Structured diff data:
======

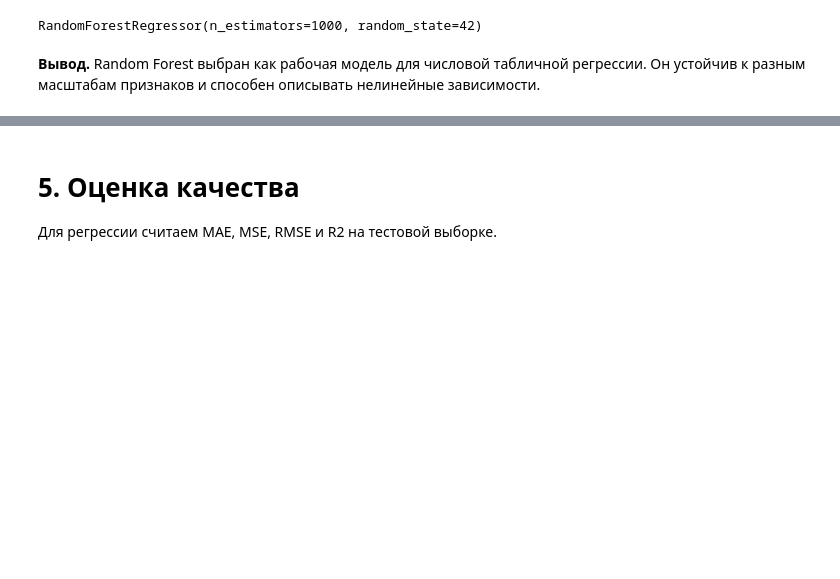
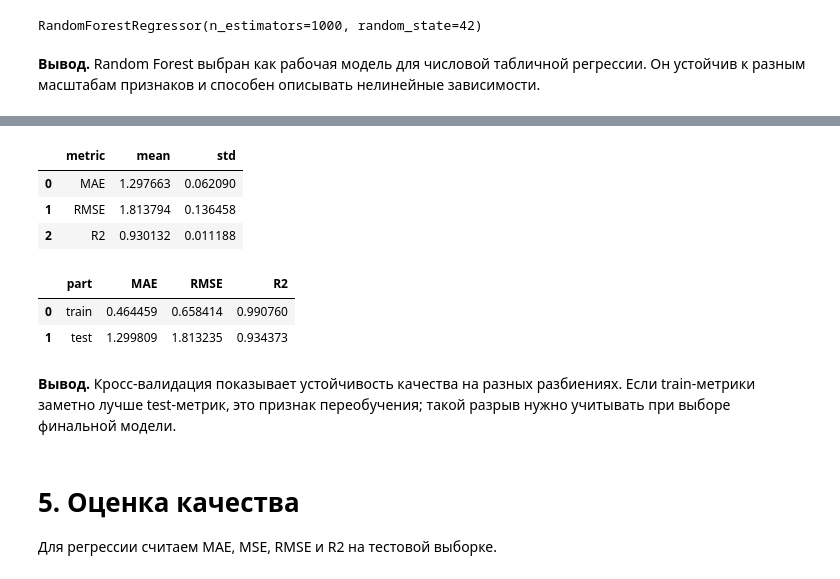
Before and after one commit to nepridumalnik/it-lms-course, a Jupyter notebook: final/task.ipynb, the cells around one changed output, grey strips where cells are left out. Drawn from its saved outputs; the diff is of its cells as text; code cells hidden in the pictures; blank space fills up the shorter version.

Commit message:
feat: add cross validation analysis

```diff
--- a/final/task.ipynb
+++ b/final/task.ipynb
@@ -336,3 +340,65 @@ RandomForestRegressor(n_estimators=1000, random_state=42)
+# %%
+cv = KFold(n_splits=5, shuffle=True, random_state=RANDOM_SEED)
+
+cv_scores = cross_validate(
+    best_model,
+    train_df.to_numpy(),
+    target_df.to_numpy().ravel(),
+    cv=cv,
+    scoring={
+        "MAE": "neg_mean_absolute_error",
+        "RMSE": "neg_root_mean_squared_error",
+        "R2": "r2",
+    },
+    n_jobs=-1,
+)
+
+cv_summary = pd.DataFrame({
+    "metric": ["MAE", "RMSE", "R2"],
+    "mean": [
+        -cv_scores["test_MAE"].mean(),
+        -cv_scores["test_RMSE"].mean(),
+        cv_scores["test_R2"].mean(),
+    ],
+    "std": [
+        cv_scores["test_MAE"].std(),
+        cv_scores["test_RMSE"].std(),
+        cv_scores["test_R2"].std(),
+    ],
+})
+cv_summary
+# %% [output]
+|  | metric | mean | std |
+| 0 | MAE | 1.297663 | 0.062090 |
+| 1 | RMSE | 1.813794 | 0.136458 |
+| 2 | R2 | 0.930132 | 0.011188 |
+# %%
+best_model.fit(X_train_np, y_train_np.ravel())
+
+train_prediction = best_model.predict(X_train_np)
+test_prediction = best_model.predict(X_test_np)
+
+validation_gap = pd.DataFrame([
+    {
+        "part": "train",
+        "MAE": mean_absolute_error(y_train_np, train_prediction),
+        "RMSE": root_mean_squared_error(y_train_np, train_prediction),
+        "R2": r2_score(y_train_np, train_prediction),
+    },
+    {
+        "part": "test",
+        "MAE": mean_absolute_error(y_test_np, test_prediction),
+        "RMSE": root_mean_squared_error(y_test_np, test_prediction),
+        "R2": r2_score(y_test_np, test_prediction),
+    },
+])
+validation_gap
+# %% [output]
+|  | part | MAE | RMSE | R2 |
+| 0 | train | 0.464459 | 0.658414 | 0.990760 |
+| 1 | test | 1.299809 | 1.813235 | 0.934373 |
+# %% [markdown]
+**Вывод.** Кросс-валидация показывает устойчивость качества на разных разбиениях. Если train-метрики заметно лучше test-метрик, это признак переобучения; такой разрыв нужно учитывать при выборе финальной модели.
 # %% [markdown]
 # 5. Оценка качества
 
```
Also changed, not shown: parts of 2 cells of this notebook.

======

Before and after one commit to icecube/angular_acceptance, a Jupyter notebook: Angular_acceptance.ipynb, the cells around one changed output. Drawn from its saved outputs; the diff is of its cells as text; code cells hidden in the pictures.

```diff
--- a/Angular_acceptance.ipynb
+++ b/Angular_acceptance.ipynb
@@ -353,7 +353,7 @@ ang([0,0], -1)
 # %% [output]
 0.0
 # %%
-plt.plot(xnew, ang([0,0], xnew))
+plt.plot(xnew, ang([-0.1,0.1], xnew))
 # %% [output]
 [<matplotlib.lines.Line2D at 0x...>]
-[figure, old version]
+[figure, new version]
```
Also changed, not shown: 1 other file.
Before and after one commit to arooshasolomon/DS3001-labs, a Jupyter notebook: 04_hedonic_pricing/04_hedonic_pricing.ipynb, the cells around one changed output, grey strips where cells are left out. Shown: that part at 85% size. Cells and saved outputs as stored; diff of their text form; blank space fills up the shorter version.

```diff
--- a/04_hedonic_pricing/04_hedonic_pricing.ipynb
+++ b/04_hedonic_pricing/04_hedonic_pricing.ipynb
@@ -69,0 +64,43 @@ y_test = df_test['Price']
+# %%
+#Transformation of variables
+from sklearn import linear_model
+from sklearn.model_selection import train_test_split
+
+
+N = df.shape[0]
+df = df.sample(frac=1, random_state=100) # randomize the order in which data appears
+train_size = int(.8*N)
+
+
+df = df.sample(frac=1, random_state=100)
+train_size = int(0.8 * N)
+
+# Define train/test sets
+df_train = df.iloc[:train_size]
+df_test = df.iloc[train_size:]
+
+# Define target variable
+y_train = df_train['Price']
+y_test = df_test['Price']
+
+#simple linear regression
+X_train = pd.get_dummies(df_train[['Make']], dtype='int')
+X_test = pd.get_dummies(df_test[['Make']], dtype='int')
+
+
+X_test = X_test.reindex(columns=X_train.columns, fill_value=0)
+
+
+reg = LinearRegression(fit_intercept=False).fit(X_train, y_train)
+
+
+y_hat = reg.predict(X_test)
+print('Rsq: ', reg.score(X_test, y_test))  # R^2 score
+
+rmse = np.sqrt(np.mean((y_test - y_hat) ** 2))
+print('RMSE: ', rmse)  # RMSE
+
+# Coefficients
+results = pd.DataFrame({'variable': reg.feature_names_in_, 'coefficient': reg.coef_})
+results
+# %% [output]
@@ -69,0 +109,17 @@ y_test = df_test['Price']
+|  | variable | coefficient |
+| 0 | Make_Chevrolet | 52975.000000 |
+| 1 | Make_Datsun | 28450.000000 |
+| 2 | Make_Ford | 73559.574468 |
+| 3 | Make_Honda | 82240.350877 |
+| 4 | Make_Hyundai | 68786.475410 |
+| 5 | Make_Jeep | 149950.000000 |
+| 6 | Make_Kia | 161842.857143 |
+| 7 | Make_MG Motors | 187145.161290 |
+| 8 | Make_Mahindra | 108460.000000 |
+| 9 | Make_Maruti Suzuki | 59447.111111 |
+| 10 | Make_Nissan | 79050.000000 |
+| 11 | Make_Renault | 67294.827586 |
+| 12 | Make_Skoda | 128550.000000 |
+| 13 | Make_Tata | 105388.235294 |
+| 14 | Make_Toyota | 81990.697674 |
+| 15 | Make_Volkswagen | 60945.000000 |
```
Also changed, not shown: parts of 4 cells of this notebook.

======

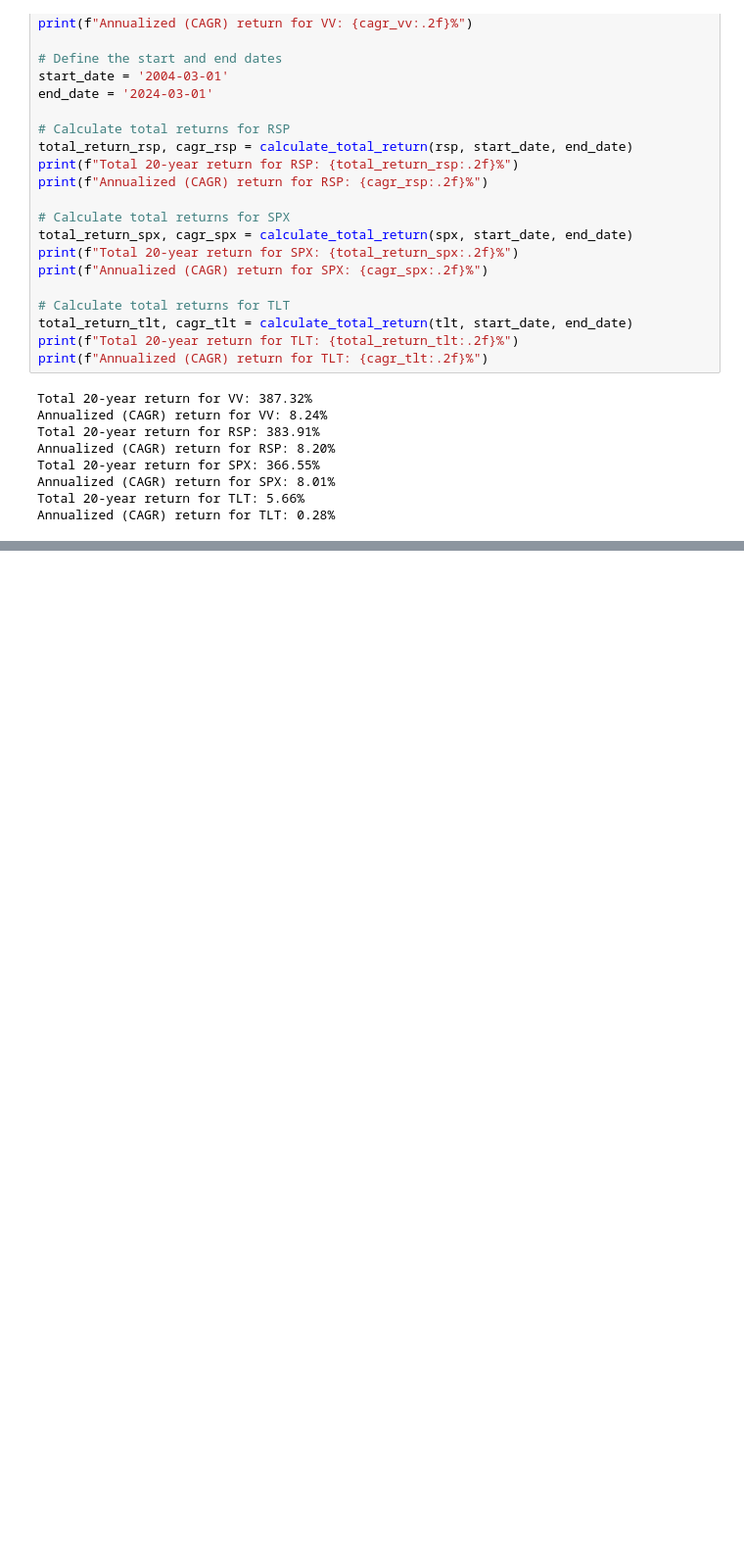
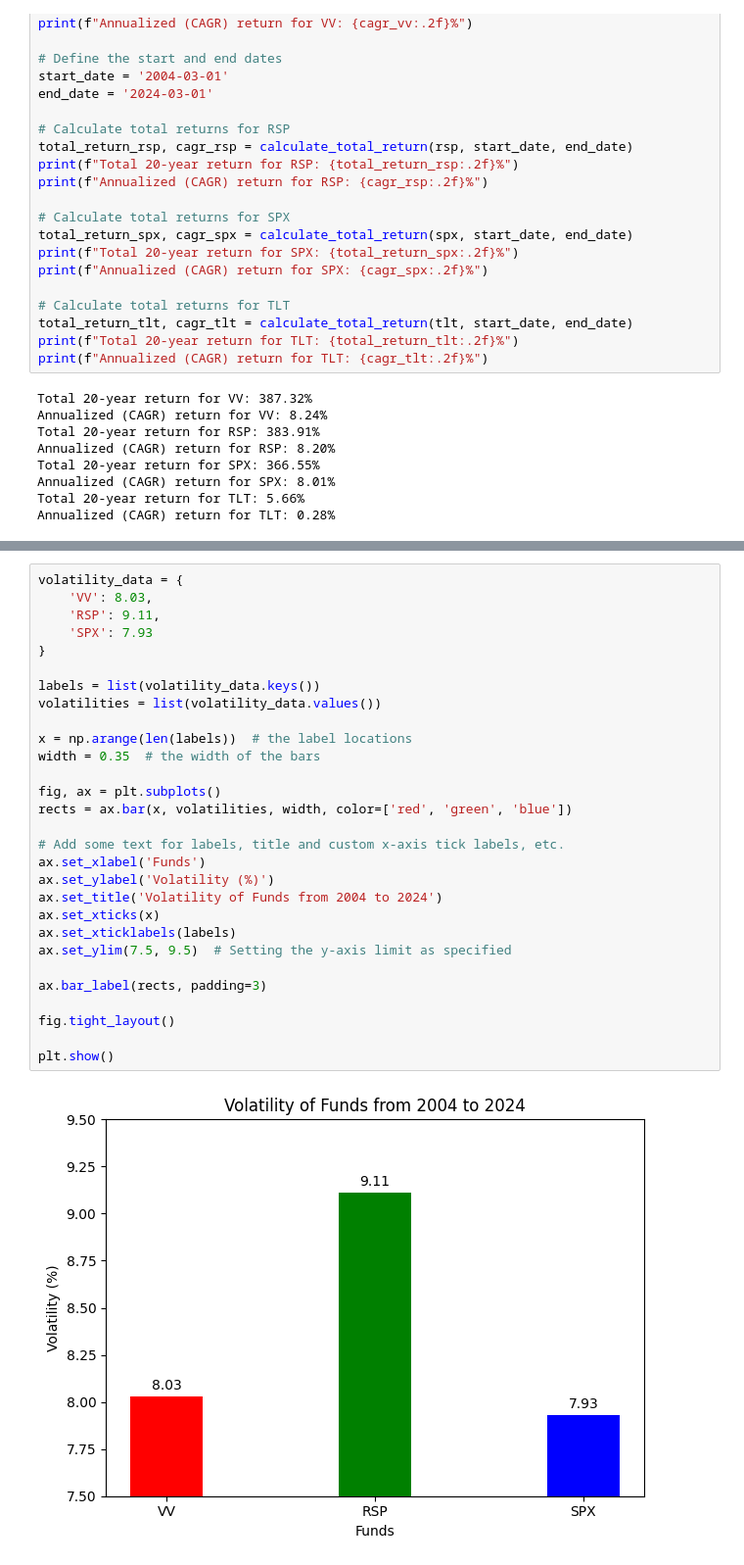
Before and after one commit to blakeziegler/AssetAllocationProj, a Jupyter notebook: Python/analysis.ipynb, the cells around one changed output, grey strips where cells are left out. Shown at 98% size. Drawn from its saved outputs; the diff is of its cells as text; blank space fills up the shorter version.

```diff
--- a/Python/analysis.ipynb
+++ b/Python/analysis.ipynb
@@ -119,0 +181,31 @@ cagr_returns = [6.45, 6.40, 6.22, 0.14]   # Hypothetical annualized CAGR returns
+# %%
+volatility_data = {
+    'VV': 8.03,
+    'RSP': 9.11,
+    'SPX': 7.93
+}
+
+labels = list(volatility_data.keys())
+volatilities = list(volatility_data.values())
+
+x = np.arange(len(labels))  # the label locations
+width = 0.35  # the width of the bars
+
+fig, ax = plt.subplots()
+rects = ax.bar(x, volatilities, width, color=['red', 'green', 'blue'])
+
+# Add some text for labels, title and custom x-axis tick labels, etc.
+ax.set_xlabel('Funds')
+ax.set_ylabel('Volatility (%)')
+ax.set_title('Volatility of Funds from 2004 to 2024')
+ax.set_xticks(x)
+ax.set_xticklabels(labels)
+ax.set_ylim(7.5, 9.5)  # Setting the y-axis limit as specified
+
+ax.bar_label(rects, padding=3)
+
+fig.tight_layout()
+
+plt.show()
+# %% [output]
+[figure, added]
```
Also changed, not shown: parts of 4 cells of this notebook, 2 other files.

======

> _WORK INSTRUCTIONS_
Where a line of the data above includes "this", copy that line.

> _SOLUTION TO THE EXERCISE_
Also changed, not shown: parts of 2 cells of this notebook.
Also changed, not shown: parts of 4 cells of this notebook.
Also changed, not shown: parts of 4 cells of this notebook, 2 other files.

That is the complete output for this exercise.